  • General discussion about railroad operations, related facilities, maps, and other resources.
General discussion about railroad operations, related facilities, maps, and other resources.

Moderator: Robert Paniagua

  by ButchInAlaska
I have just started my apprenticeship in Fairbanks,Alaska for a Carman. I am working on my lessons and I have a confusing question. I am wondering if "Wheel Skid" and "Wheel Sliding" are the same thing or if there is a difference. If anyone could help me or point me in the direction to find the answer I would appreciate it. Thanks.

  by Aji-tater
Butch, the term "wheel sliding" I'm familiar with - failing to release a handbrake, a retainer left up, or air brakes which are not acting right, can cause wheels to slide causing flat spots. "Wheel skid" **could** be used to describe that condition or it could be something different (a skate, maybe?) - it's a new one on me.

You will find different parts of the country use different terms for things so maybe someone else has used that term. Try asking your instructor or some old timers there. When you get an answer, please post here so we can learn too. Good luck with your new job.

I was wondering if "skid", was the term used for the lateral motion of the tread, as it moves "sideways" across the railhead, in a curve? I don't have my books here, in the motel, but the trucks do many things, besides holding the wheels. They torsion, flex, twist and will also skew. These are extreme, in extreme curvature. The wheels don't run straight, in a curve, if they did, they would climb over the outside rail. Those wheels, while rolling, are also constantly shifting to the inside of the rail, as the wheel climbs up, off the tread, and onto the radius of the flange. I am wondering, if this constant movement, back onto the tread, is a skid? Easily seen, at very low speed, on a tight curve, it actually produces loud "popping" sounds, as it slides from the radius, back onto the tread. The other thought, was a wheel, that slowly slides, while still moving. A car moving at 20 mph, might have a dragging brake, that "skids" the wheel, at perhaps ony 8-10 mph, really a series of mini slides, and the result is built up material, on the tread, from the metal melting, being moved up, onto the tread, then cooled again. A sliding wheel, is just that. A wheel NOT rolling, and sliding along, usually burning a flat spot, with lost material being deposited on the railhead, not the wheel. Been many years, since I worked as a car knocker, and thankfully, I have forgotten most of the stuff, I learned. Probably created more questions for you, than answers, but I tried............ :P

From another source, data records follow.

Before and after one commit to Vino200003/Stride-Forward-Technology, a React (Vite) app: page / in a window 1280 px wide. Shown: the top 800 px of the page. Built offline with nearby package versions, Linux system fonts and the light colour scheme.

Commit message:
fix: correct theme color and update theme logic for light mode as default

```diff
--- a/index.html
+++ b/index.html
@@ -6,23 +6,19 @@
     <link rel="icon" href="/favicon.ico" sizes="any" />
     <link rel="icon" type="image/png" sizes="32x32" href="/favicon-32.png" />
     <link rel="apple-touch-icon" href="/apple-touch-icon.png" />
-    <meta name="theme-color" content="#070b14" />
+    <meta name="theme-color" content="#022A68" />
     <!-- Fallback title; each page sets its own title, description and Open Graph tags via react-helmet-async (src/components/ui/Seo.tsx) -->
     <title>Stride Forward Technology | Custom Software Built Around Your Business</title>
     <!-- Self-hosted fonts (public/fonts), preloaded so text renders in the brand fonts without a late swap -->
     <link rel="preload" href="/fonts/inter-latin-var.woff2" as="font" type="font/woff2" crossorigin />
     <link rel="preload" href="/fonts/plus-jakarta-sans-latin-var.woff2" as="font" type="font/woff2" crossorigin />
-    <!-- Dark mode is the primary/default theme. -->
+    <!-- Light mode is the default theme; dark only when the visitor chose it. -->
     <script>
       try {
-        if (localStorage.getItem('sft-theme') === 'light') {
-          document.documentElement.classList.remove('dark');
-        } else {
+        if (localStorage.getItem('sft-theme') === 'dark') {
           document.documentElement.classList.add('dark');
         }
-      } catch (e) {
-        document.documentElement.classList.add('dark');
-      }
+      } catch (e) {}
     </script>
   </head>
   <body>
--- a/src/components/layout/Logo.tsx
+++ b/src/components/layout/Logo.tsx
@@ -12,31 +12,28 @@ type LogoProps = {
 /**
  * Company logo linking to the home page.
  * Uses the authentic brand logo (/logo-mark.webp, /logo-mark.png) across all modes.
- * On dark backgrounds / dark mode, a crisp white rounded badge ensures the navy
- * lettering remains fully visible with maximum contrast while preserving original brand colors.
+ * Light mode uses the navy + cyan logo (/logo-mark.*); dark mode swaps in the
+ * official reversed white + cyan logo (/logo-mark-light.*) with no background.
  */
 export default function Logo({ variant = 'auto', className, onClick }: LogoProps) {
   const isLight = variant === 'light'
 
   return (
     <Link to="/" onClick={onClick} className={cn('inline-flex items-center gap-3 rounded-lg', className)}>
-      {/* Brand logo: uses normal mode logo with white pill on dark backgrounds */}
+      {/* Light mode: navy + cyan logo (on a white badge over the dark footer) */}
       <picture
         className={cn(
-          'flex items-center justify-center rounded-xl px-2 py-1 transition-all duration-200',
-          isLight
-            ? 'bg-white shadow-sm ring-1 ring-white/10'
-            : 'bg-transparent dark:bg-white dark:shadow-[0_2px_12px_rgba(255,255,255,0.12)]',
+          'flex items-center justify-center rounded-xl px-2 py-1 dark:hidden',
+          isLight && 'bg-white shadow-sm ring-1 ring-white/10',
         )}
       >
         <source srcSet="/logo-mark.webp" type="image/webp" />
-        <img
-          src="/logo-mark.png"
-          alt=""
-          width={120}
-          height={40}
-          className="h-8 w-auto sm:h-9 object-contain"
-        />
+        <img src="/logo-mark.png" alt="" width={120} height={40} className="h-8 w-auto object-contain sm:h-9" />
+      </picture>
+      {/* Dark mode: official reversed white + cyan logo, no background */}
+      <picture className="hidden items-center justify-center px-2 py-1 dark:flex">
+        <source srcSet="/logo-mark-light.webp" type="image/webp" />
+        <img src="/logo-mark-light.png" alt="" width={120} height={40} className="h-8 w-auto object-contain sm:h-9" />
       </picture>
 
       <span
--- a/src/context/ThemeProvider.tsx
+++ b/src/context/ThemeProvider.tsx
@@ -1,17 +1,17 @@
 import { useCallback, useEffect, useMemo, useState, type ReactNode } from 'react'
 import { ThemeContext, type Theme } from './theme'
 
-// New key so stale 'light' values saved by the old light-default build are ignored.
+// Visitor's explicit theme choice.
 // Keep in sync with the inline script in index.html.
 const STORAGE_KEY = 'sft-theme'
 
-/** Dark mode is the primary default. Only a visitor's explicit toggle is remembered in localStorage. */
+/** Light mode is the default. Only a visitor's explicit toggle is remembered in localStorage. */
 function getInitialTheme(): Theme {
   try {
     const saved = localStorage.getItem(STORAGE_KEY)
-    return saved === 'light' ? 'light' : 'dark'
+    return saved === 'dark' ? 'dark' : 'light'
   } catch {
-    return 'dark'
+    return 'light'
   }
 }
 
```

"Old-Timers"? I thought you WAS an old-timer, Aji................... :P

  by Aji-tater
Some days it sure FEELS like it, LOL. I'm generally in great health but sometimes I ache in places I didn't know I had 20 years ago. :-)
  by ButchInAlaska
I appeciate your guys help. This is all new to me. The question in my lesson pertained to "improper use of a hand brake". I guess maybe the term "skid" was just another way of saying the wheel was sliding. I'll go and ask some of the guys at work to make sure. I really do appreciate the input. Maybe someday when I'm an Oldtimer I can do the same for someone else. I'll let you know what they say.